Testing for Early Diagnosis
Those who know they’ve been exposed to asbestos should be diligent in scheduling periodic tests to determine whether or not they’ve been adversely affected. Getting as early a diagnosis as possible is crucial! Talk to your doctor about scheduling a lung x-ray at least once or twice a year and, if any abnormalities are seen, follow the x-ray with a more sophisticated form of imaging that can provide a clearer picture, such as an MRI or CT scan.
Sometimes, labor unions, doctor’s offices, or law firms sponsor mass screenings for those at a particular work site or in a particular industry who may have been exposed to asbestos.
Progress, however, is being made in the field of early diagnosis of mesothelioma in the hopes that the disease can soon be caught at earlier stages. A few years ago, a Japanese company invented a blood test for mesothelioma, known as Mesomark. The test measures the blood serum concentrations of a marker called soluble mesothelin-related protein (SMRP). High levels of SMRP may indicate the presence of mesothelioma. The test is readily available in Australia, New Zealand, and parts of Europe, and in June 2007, it became available in the United States. The Mesomark test is as simple as a standard blood test and is performed at a doctor’s office. Potential mesothelioma sufferers should ask their doctor if they are a candidate for this test.
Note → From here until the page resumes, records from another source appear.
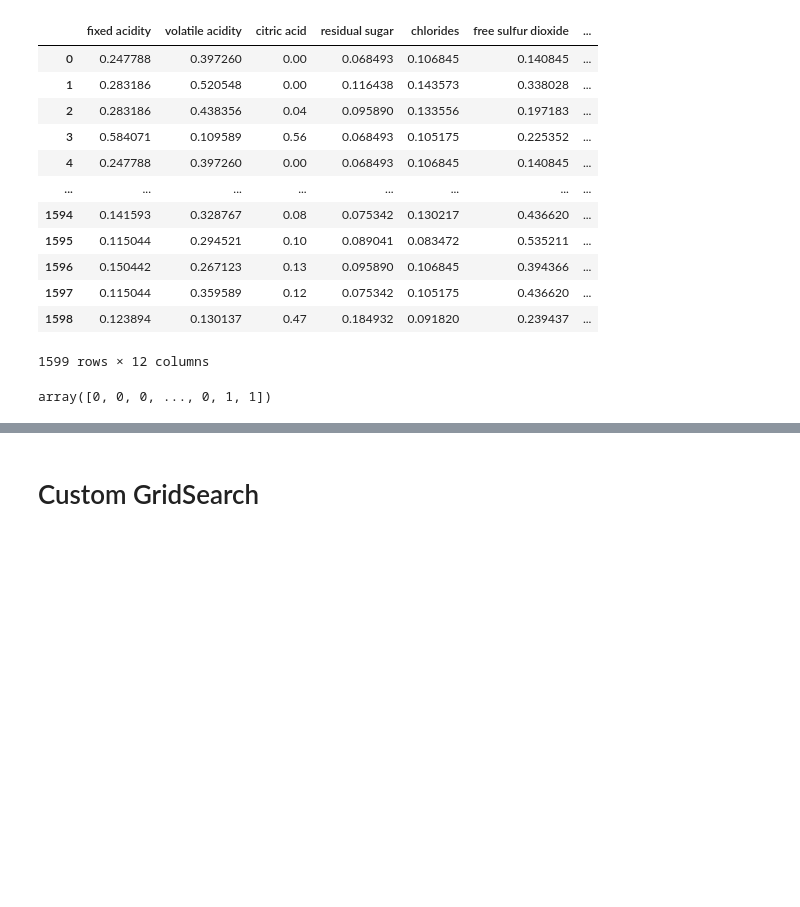
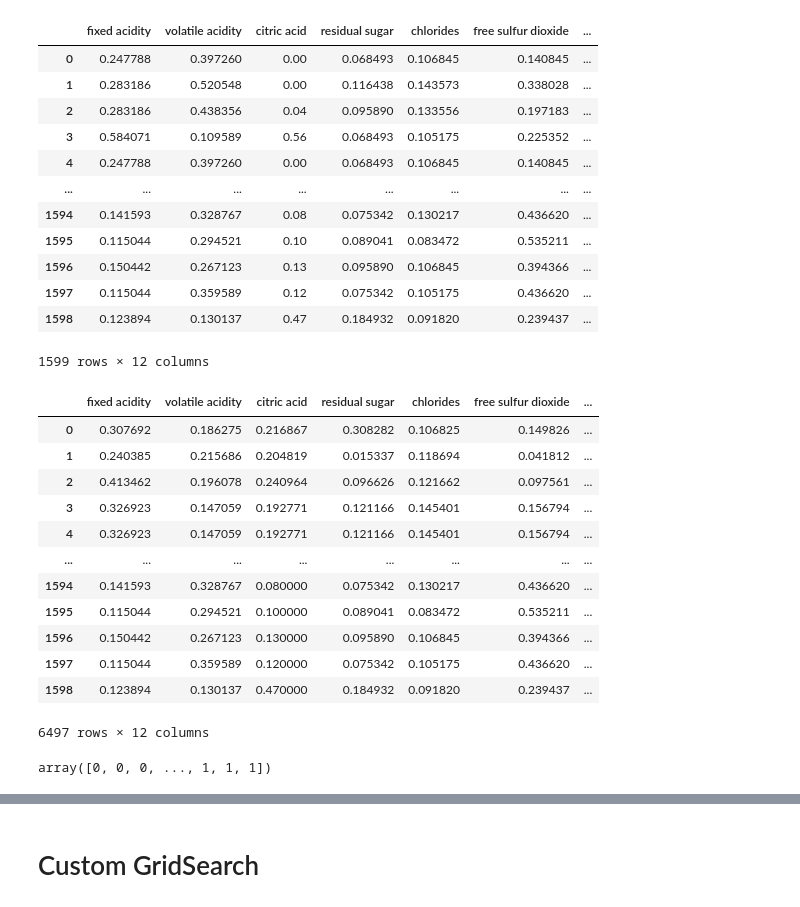
Before and after one commit to Ko4eBHuK/hybrid-intelligent-systems, a Jupyter notebook: HIS2.ipynb, the cells around one changed output, grey strips where cells are left out. Drawn from its saved outputs; the diff is of its cells as text; code cells hidden in the pictures; blank space fills up the shorter version.

```diff
--- a/HIS2.ipynb
+++ b/HIS2.ipynb
@@ -80,11 +78,29 @@ wine_df_red
+# %%
+full_df
+# %% [output]
+|  | fixed acidity | volatile acidity | citric acid | residual sugar | chlorides | free sulfur dioxide | ... |
+| 0 | 0.307692 | 0.186275 | 0.216867 | 0.308282 | 0.106825 | 0.149826 | ... |
+| 1 | 0.240385 | 0.215686 | 0.204819 | 0.015337 | 0.118694 | 0.041812 | ... |
+| 2 | 0.413462 | 0.196078 | 0.240964 | 0.096626 | 0.121662 | 0.097561 | ... |
+| 3 | 0.326923 | 0.147059 | 0.192771 | 0.121166 | 0.145401 | 0.156794 | ... |
+| 4 | 0.326923 | 0.147059 | 0.192771 | 0.121166 | 0.145401 | 0.156794 | ... |
+| ... | ... | ... | ... | ... | ... | ... | ... |
+| 1594 | 0.141593 | 0.328767 | 0.080000 | 0.075342 | 0.130217 | 0.436620 | ... |
+| 1595 | 0.115044 | 0.294521 | 0.100000 | 0.089041 | 0.083472 | 0.535211 | ... |
+| 1596 | 0.150442 | 0.267123 | 0.130000 | 0.095890 | 0.106845 | 0.394366 | ... |
+| 1597 | 0.115044 | 0.359589 | 0.120000 | 0.075342 | 0.105175 | 0.436620 | ... |
+| 1598 | 0.123894 | 0.130137 | 0.470000 | 0.184932 | 0.091820 | 0.239437 | ... |
+6497 rows × 12 columns
 # %%
 from sklearn.cluster import AgglomerativeClustering
 import numpy as np
 
-clustering = AgglomerativeClustering().fit(wine_df_white)
+full_df_x = full_df.drop(columns=['quality'])
+
+clustering = AgglomerativeClustering().fit(full_df_x)
 clustering.labels_
 # %% [output]
-array([0, 0, 0, ..., 0, 1, 1])
+array([0, 0, 0, ..., 1, 1, 1])
 # %%
 a = np.array(clustering.labels_)
 unique, counts = np.unique(a, return_counts=True)
```
Also changed, not shown: parts of 15 cells of this notebook.
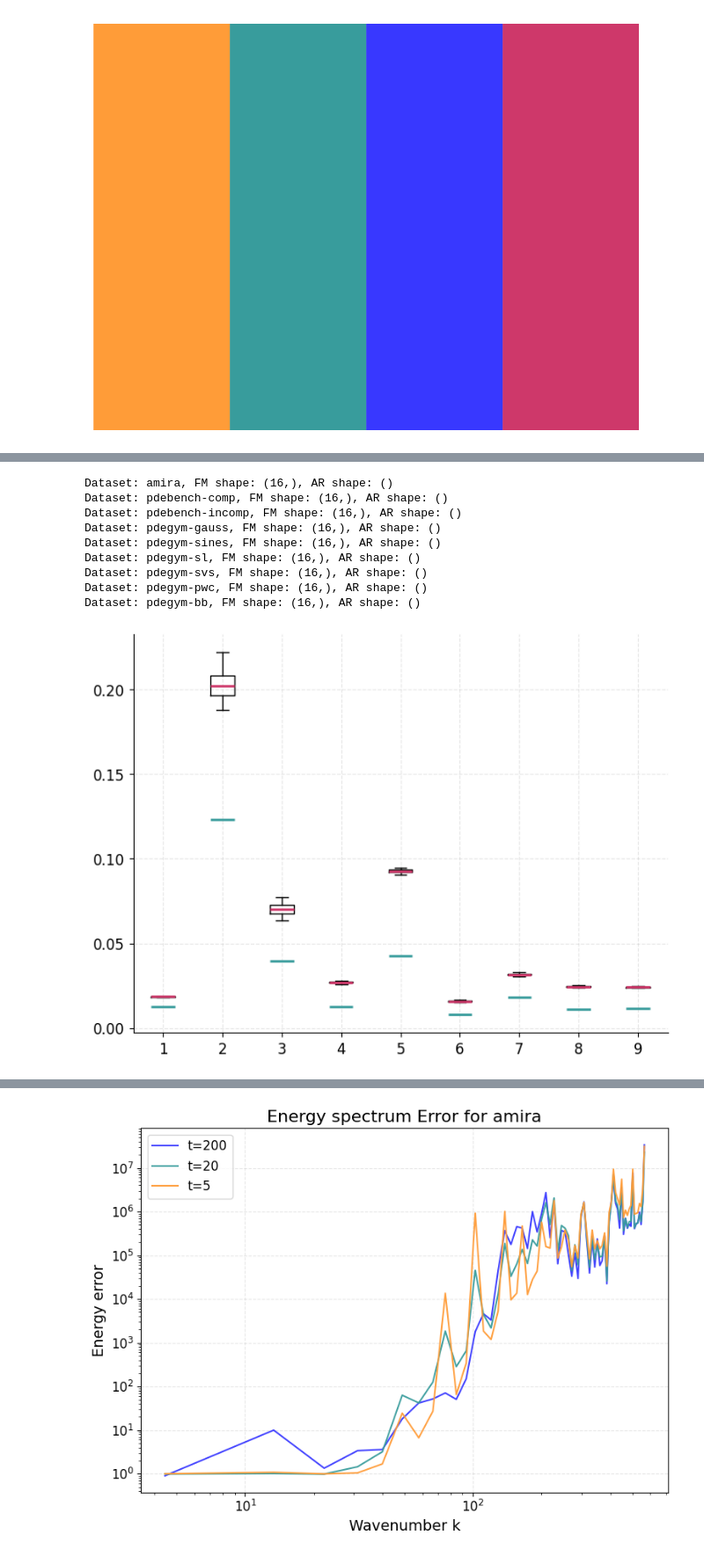
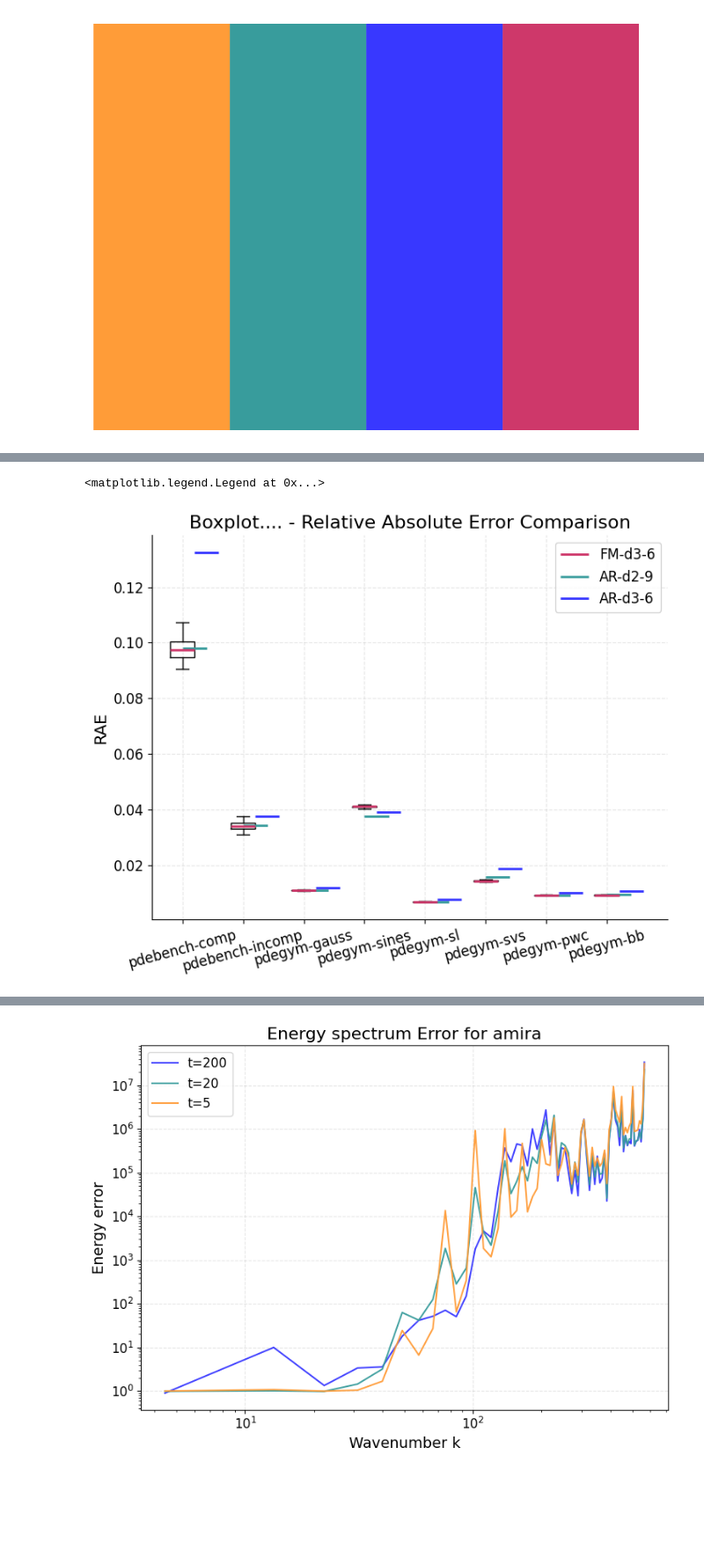
Before and after one commit to tpharmsen/FluidGPT, a Jupyter notebook: src/scripts/graphGeneration.ipynb, the cells around one changed output, grey strips where cells are left out. Shown at 88% size. Drawn from its saved outputs; the diff is of its cells as text; code cells hidden in the pictures; blank space fills up the shorter version.

```diff
--- a/src/scripts/graphGeneration.ipynb
+++ b/src/scripts/graphGeneration.ipynb
@@ -46,10 +46,7 @@ plt.close()
 # %% [output]
 [figure]
 # %%
-#file_path = "fm/fm-val-b200/ms_error/individual_rollout_rae_pdebench-incomp.json"
-file_path = "old_data/fm/fm-val-b200/ms_error/individual_rollout_rae_pdebench-comp.json"
-#file_path = "fm/fm-val-b200/ms_error/individual_rollout_rae_amira.json"
-# print all files in the directory
+file_path = "../../../FluidGPT_validation/temp_data/fm_test/ms_error/"
 directory = os.path.dirname(file_path)
 for filename in os.listdir(directory):
     if filename.startswith("individual") and not filename.endswith("amira.json") and not filename.endswith("incomp.json"):
@@ -69,52 +82,73 @@ FileNotFoundError: [Errno 2] No such file or directory: 'old_data/fm/fm-val-b200
 # %%
-base_path_ar = "../../../FluidGPT_validation/temp_data/val-ar-tiny/ss_error/"
-base_path_fm = "../../../FluidGPT_validation/old_data/fm/fm-val-b200/ss_error/"
+base_path_ar = "../../../FluidGPT_validation/final_data/MTT/ar-d2-9/ss_error/"
+base_path_ar2 = "../../../FluidGPT_validation/final_data/MTT/ar-d3-6/ss_error/"
+#base_path_fm = "../../../FluidGPT_validation/old_data/fm/fm-val-b200/ss_error/"
+base_path_fm = "../../../FluidGPT_validation/temp_data/fm_test/ss_error/"
 error_type = "rae"  # or "rrmse"
+error_type_str = {"rae": "Relative Absolute Error", "rrmse": "Relative Root Mean Square Error"}
 list_avg_ar = []
+list_avg_ar2 = []
 list_fm_data = []
+box_width = 0.4
+offset = 0.2
 
 for dataset_name in ["amira", "pdebench-comp", "pdebench-incomp", "pdegym-gauss", "pdegym-sines", "pdegym-sl", "pdegym-svs", "pdegym-pwc", "pdegym-bb"]:
+    if dataset_name == "amira":
+        continue
     filename_ar = f"{base_path_ar}individual_{error_type}_{dataset_name}.json"
+    filename_ar2 = f"{base_path_ar2}individual_{error_type}_{dataset_name}.json"
     filename_fm = f"{base_path_fm}individual_{error_type}_{dataset_name}.json"
 
+    with open(filename_ar, "r") as f:
+        data_ar = np.array(json.load(f))
+    with open(filename_ar2, "r") as f:
+        data_ar2 = np.array(json.load(f))
     with open(filename_fm, "r") as f:
         data_fm = np.array(json.load(f))
-    with open(filename_ar, "r") as f:
-        data_ar = np.array(json.load(f))
 
+    #data_ar = np.sort(data_ar)
+    #data_ar2 = np.sort(data_ar2)
     data_fm = np.sort(data_fm)
-    data_ar = np.sort(data_ar)
     avg_ar = np.mean(data_ar, axis=0)
+    avg_ar2 = np.mean(data_ar2, axis=0)
     avg_fm = np.mean(data_fm, axis=0)
-    print(f"Dataset: {dataset_name}, FM shape: {avg_fm.shape}, AR shape: {avg_ar.shape}")
+    #print(f"Dataset: {dataset_name}, FM shape: {avg_fm.shape}, AR shape: {avg_ar.shape}")
     list_avg_ar.append(avg_ar)
+    list_avg_ar2.append(avg_ar2)
     list_fm_data.append(avg_fm)
 
 fig, ax = plt.subplots()
-bp = ax.boxplot(list_fm_data, widths=0.4)
+bp = ax.boxplot(list_fm_data, widths=box_width, label="FM-d3-6")
 for i, item in enumerate(list_avg_ar):
     x_center = i + 1
-    box_width = 0.4  # default matplotlib box width
-
     y_ref = item
     ax.hlines(
         y=y_ref,
-        xmin=x_center - box_width / 2,
-        xmax=x_center + box_width / 2,
+        xmin=x_center - box_width / 2 + offset,
+        xmax=x_center + box_width / 2 + offset,
         linewidth=2,
-        color=colors[1]
+        color=colors[1],
+        label="AR-d2-9" if i == 0 else None
+    )
+for i, item in enumerate(list_avg_ar2):
+    x_center = i + 1
+    y_ref = item
+    ax.hlines(
+        y=y_ref,
+        xmin=x_center - box_width / 2 + 2* offset,
+        xmax=x_center + box_width / 2 + 2* offset,
+        linewidth=2,
+        color=colors[2],
+        label="AR-d3-6" if i == 0 else None
     )
 for median in bp["medians"]:
     median.set(color=colors[3], linewidth=2)
+# put the datasetname at the x-axis
+ax.set_xticklabels(["pdebench-comp", "pdebench-incomp", "pdegym-gauss", "pdegym-sines", "pdegym-sl", "pdegym-svs", "pdegym-pwc", "pdegym-bb"], rotation=15)
+ax.set_ylabel(f"{error_type.upper()}")
+ax.set_title(f"Boxplot.... - {error_type_str[error_type]} Comparison")
+ax.legend()
 # %% [output]
-Dataset: amira, FM shape: (16,), AR shape: ()
-Dataset: pdebench-comp, FM shape: (16,), AR shape: ()
-Dataset: pdebench-incomp, FM shape: (16,), AR shape: ()
-Dataset: pdegym-gauss, FM shape: (16,), AR shape: ()
-Dataset: pdegym-sines, FM shape: (16,), AR shape: ()
-Dataset: pdegym-sl, FM shape: (16,), AR shape: ()
-Dataset: pdegym-svs, FM shape: (16,), AR shape: ()
-Dataset: pdegym-pwc, FM shape: (16,), AR shape: ()
-Dataset: pdegym-bb, FM shape: (16,), AR shape: ()
+<matplotlib.legend.Legend at 0x...>
-[figure, old version]
+[figure, new version]
 # %%
```
Also changed, not shown: parts of 2 cells of this notebook.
Research continues into other ways to recognize mesothelioma in its early stages, when more options are available for treatment, including surgery.